I am always prejudiced to like Fine Cooking.  The recipes are right around my level of cooking, or a bit more.

However, most of really fun-looking recipes are more time-consuming than I have right now.

Ingredients introduced:  chestnuts, dates, pomegranates, endive, parsnips.  How to do more with clementines than just eat them.  How to use up a buttload of smoked salmon (from Sam’s, Costco, etc.).  Cookbook reviews including Ad Hoc at Home and Momofuku, both of which look interesting but the sort of thing I’d like to check out from the library before I buy.  How baking soda and baking powder work (and why they’re two different things).  How to eat lighter.  Mixed drink recipes (they like to dig up old drink recipes that people probably haven’t tried before).  Two big meat-based holiday meals.  How to roast ducks, geese, and Cornish game hens.  How to make authentic  tamales.  Three gorgeously fancy cakes, including one with homemade marshmallows on top.  Fudge.  Tons of Christmas cookies.  How to make dulce de leche without exploding a tin can.  And, finally, at the end, seven recipes that take less than three days to make.

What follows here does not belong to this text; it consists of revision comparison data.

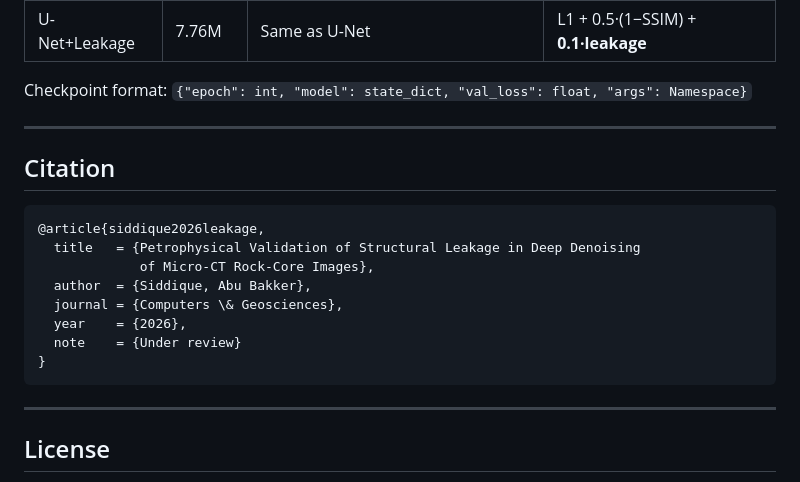
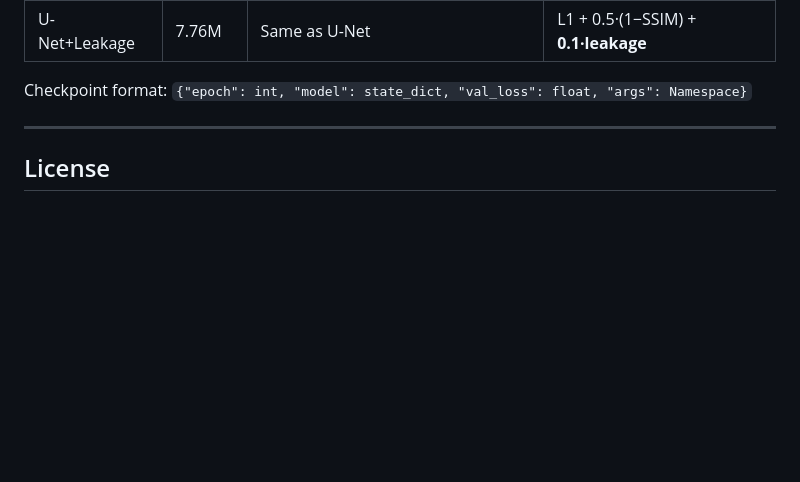
Before and after one commit to rubaiyat-sholi/Petrophysical-Validation-of-Structural-Leakage-in-Deep-Denoising-of-Micro-CT-Rock-Core-Images, a Markdown page: README.md, the part around the change. Rendered like a GitHub page; blank space fills up the shorter version.

Commit message:
updated
Removed citation section for the article on petrophysical validation.

````diff
--- a/README.md
+++ b/README.md
@@ -143,21 +143,6 @@ Checkpoint format: `{"epoch": int, "model": state_dict, "val_loss": float, "args
 
 ---
 
-## Citation
-
-```bibtex
-@article{siddique2026leakage,
-  title   = {Petrophysical Validation of Structural Leakage in Deep Denoising
-             of Micro-CT Rock-Core Images},
-  author  = {Siddique, Abu Bakker},
-  journal = {Computers \& Geosciences},
-  year    = {2026},
-  note    = {Under review}
-}
-```
-
----
-
 ## License
 
 Code released under the **MIT License**. The pre-trained checkpoints and figures are provided for academic reproducibility only. The underlying CT dataset is subject to the Zenodo dataset license (CC BY 4.0).
````
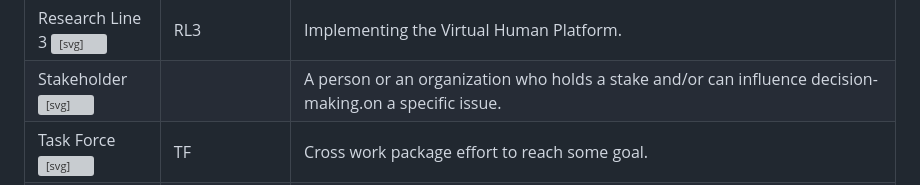
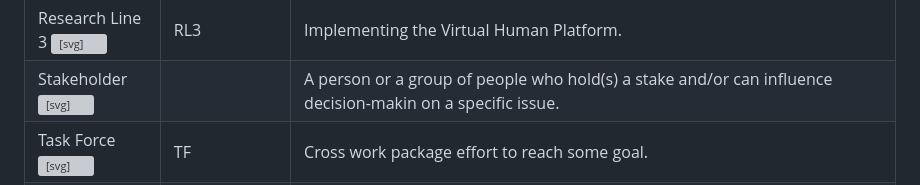
Before and after one commit to VHP4Safety/glossary, a Markdown page: index.md, the part around the change. Rendered like a GitHub page; grey boxes are pictures that could not be loaded.

Commit message:
update in stakeholder's description.

```diff
--- a/index.md
+++ b/index.md
@@ -659,7 +659,7 @@ Experienced GitHub users are encouraged to submit pull requests. More informatio
 <tr id="VHP0000113" about="https://vhp4safety.github.io/glossary#VHP0000113" typeof="owl:Class">
     <td><span property="rdfs:label">Stakeholder</span> <a href="https://vhp4safety.github.io/glossary#VHP0000113"><svg xmlns="http://www.w3.org/2000/svg" height="12" width="15" viewBox="0 0 640 512"><!--!Font Awesome Free 6.5.2 by @fontawesome - https://fontawesome.com License - https://fontawesome.com/license/free Copyright 2024 Fonticons, Inc.--><path d="M579.8 267.7c56.5-56.5 56.5-148 0-204.5c-50-50-128.8-56.5-186.3-15.4l-1.6 1.1c-14.4 10.3-17.7 30.3-7.4 44.6s30.3 17.7 44.6 7.4l1.6-1.1c32.1-22.9 76-19.3 103.8 8.6c31.5 31.5 31.5 82.5 0 114L422.3 334.8c-31.5 31.5-82.5 31.5-114 0c-27.9-27.9-31.5-71.8-8.6-103.8l1.1-1.6c10.3-14.4 6.9-34.4-7.4-44.6s-34.4-6.9-44.6 7.4l-1.1 1.6C206.5 251.2 213 330 263 380c56.5 56.5 148 56.5 204.5 0L579.8 267.7zM60.2 244.3c-56.5 56.5-56.5 148 0 204.5c50 50 128.8 56.5 186.3 15.4l1.6-1.1c14.4-10.3 17.7-30.3 7.4-44.6s-30.3-17.7-44.6-7.4l-1.6 1.1c-32.1 22.9-76 19.3-103.8-8.6C74 372 74 321 105.5 289.5L217.7 177.2c31.5-31.5 82.5-31.5 114 0c27.9 27.9 31.5 71.8 8.6 103.9l-1.1 1.6c-10.3 14.4-6.9 34.4 7.4 44.6s34.4 6.9 44.6-7.4l1.1-1.6C433.5 260.8 427 182 377 132c-56.5-56.5-148-56.5-204.5 0L60.2 244.3z"/></svg></a></td>
     <td property="ncit:C42610"></td>
-    <td property="dc:description">A person or an organization who holds a stake and/or can influence decision-making.on a specific issue.</td>
+    <td property="dc:description">A person or a group of people who hold(s) a stake and/or can influence decision-makin on a specific issue.</td>
   </tr>
 
   <tr id="VHP0000086" about="https://vhp4safety.github.io/glossary#VHP0000086" typeof="owl:Class">
```
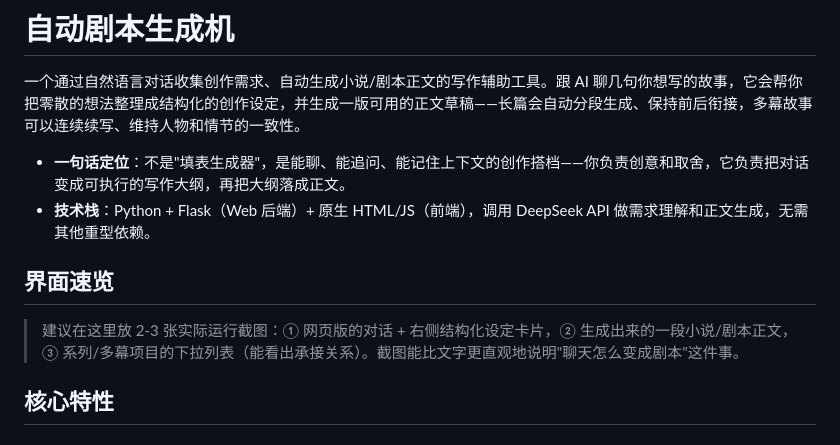
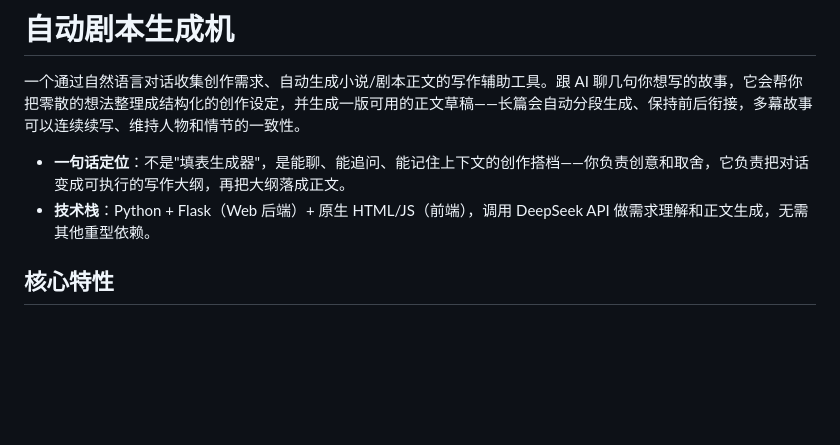
Before and after one commit to Pythondinner/Auto_NovelandScreenplay_Gen, a Markdown page: README.md, the part around the change. GitHub-like rendering; blank space fills up the shorter version.

```diff
--- a/README.md
+++ b/README.md
@@ -4,10 +4,6 @@
 
 - **一句话定位**：不是"填表生成器"，是能聊、能追问、能记住上下文的创作搭档——你负责创意和取舍，它负责把对话变成可执行的写作大纲，再把大纲落成正文。
 - **技术栈**：Python + Flask（Web 后端）+ 原生 HTML/JS（前端），调用 DeepSeek API 做需求理解和正文生成，无需其他重型依赖。
-
-## 界面速览
-
-> 建议在这里放 2-3 张实际运行截图：① 网页版的对话 + 右侧结构化设定卡片，② 生成出来的一段小说/剧本正文，③ 系列/多幕项目的下拉列表（能看出承接关系）。截图能比文字更直观地说明"聊天怎么变成剧本"这件事。
 
 ## 核心特性
 
```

I made a parsnip recipe out of this, the parsnip risotto.  And I’m planning to make one of the quick recipes from the back, Orichette with Brussels sprouts, gorgonzola, and brown-butter pecans.

I want to make everything.  It just seems overwhelming.

I want to like this magazine.  It make me think; it makes me want to cook.

But I cook so few actual recipes out of it.  I cook so many more out of Bon Appetit.

Hm…there’s this rapini recipe in there that says I need to blanch the rapini for 4-5 minutes.  That sounds more reasonable than the fifteen seconds…

I think if I actually cooked my way through this magazine, I’d be a lot better cook than I am now.  It just seems like I’d have to spend six hours a day doing it for two months to get it done.

I guess I’ll never cook my way through the Julia Child cookbooks then, either.